Favorite Quote: Between Kate and Curran:
He grinned.  “You’re jealous.”
I considered it.  “No.  But when you stared at that woman like she was made of diamonds, it didn’t feel very good.”
“I stared at her because she smelled strange.”
“Strange how?”
“She smelled like rock dust.  Very strong dry smell.”  Curran put his arms around me.  “I love it when you get all fussy and possessive.”
“I never get fussy and possessive.”

Saturday, May 4, 2013

Outcast Prince by Shona Husk (TBR 7/2/13)
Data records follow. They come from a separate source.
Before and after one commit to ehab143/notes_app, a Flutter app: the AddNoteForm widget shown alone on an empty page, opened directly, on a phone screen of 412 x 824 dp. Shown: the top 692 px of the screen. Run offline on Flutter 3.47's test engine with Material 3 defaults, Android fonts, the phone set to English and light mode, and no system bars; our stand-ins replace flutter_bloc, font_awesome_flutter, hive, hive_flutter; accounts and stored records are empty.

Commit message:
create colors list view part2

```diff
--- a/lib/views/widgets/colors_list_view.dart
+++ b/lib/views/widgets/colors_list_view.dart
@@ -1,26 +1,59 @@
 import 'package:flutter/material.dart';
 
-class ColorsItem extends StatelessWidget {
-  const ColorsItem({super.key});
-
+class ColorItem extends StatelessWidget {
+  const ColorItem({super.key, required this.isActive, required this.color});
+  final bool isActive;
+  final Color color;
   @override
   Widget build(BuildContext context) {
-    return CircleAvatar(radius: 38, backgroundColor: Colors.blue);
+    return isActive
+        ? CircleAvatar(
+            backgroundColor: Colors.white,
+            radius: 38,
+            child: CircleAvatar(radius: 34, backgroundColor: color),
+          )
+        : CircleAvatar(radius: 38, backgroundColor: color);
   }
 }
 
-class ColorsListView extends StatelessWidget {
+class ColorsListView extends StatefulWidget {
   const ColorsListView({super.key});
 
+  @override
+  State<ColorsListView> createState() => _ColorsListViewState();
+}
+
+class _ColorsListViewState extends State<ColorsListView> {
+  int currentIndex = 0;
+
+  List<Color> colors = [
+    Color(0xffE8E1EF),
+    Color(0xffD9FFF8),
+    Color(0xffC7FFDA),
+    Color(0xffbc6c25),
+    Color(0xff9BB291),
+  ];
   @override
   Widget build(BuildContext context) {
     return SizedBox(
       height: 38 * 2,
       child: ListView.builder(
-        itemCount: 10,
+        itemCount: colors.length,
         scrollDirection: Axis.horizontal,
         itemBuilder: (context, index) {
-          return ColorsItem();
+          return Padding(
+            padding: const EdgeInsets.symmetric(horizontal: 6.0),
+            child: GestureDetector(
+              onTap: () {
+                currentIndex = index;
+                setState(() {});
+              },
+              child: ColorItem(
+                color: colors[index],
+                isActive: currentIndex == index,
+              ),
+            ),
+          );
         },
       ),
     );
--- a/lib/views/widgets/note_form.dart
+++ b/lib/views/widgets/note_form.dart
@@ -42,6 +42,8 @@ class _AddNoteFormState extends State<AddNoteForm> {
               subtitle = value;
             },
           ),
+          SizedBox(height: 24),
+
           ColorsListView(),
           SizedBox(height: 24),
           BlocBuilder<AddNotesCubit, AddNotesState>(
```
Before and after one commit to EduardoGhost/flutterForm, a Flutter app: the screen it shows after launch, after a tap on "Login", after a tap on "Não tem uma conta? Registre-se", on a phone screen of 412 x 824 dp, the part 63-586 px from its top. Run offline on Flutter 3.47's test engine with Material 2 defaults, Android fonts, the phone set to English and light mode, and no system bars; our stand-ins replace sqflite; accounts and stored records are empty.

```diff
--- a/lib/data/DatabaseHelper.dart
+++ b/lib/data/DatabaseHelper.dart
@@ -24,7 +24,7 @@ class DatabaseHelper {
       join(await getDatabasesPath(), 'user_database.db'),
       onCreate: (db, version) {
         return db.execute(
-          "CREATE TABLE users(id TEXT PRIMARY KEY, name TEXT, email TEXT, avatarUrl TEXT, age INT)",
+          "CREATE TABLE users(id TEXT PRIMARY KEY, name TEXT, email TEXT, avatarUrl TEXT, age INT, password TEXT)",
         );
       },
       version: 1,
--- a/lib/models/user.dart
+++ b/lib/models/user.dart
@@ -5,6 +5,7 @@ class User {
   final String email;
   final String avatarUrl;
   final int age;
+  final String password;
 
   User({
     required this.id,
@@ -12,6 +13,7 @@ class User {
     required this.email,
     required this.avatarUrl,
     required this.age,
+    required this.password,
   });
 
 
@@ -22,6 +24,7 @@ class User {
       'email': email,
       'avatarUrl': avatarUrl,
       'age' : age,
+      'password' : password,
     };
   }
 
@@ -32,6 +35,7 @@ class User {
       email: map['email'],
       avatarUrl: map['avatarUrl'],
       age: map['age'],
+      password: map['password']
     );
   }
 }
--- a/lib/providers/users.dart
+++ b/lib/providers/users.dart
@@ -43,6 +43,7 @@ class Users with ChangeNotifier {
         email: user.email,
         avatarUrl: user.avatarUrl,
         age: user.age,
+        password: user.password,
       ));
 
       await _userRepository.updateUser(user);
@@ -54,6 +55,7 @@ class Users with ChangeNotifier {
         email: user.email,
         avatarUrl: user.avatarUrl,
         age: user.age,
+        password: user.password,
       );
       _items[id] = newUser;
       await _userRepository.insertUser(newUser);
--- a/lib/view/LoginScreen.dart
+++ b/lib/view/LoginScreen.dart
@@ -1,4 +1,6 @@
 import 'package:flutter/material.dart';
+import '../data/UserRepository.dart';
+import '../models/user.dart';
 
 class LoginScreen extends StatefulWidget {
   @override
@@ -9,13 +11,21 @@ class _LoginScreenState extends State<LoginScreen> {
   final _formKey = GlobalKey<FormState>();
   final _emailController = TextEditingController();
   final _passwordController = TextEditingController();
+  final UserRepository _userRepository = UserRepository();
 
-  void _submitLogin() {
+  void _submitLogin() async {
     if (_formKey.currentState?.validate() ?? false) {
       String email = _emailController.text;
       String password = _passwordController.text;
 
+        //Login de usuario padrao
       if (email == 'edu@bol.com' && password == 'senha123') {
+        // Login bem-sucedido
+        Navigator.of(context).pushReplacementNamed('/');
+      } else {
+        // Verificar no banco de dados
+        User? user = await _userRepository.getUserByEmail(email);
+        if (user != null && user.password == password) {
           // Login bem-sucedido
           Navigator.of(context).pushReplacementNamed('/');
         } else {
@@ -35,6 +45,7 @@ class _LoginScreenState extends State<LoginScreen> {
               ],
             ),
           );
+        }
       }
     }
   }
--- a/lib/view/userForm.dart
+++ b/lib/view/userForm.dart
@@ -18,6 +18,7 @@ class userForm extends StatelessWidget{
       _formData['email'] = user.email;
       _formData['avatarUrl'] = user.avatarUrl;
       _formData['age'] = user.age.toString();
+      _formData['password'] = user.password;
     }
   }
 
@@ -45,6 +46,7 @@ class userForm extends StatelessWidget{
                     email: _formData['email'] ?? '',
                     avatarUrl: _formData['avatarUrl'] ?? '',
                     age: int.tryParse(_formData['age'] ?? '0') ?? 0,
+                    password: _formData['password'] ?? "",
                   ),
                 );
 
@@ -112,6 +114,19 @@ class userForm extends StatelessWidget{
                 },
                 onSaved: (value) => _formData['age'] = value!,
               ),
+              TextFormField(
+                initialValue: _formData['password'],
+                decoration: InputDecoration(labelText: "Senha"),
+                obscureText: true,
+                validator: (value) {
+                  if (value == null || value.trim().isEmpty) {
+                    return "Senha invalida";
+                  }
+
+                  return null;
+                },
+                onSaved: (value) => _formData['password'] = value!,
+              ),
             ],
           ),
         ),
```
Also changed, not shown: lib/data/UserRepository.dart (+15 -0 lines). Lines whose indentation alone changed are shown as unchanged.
3.5 Stars
This is an ARC copy given for an honest review.  It will be released July 2, 2013 and is definitely the first book in a new series. 
I absolutely love the premise of this story because I love fairies!  Caspian is half fairy.  In this story a half fairy/half human is called a “changeling”.  Technically this term is used to describe a child that is suspected of being 100% fairy left in place of the 100% human child.  So I don’t know if the author is just taking some liberties here or if she is saying that changeling children are actually 50% fairy.  His father is a prince of Annwyn (the world the fairies live in), but Caspian has never met his father.  He also has a special talent.  He can see and understand the history of an item by touching it which is called psychometry in this book.  Caspian is divorced and runs an antique shop (obviously his little trick comes in handy in determining the value of antiques). 
Lydia is human and is grieving the loss of her grandmother who raised her.  Lydia is a Calloway and the Calloway House is very famous in Charleston.  Lydia’s grandmother did many things to keep the house and one was to be a place where all the “movers and shakers” of the 20’s and 30’s could keep their mistresses.  Lydia has hired Caspian to do an appraisal of the house and all the things in it. 
Caspian has always kept his fairy repressed, but Annwyn has chosen this moment to come knocking.  The banished fairies are making trouble for Caspian, but if he makes a deal with them he could lose his soul.  All of Annwyn and those who are banished are frantically looking for a mirror that is gate into Annwyn.  The Annwyn Court is in upheaval and Caspian (and thus Lydia) is thrown right into the middle of it). 
What I didn’t love about the book was the inner dialogue of both Caspian and Lydia.  At times they were both overly dramatic and making leaps of logic that the reader should be able to get without it being spelled out.  They both waffled back and forth so much I wanted to smack them.  Waffled about what, you ask?  EVERYTHING!  If something could be waffled then they waffled.  Should I sell the house or should I keep it?  Should I sell the diaries or keep them?  Should I invite him over for dinner or tell him to get lost?  Should I call him or not?  Should I go inside or not?  Blah, Blah, Blah!  I get that not everyone knows what they want all the time, but these characters didn’t know what they want any of the time.  I really hope that they mature some in the rest of the series.  Which is odd because, while I don’t know their age, they both come across as forty-ish adults!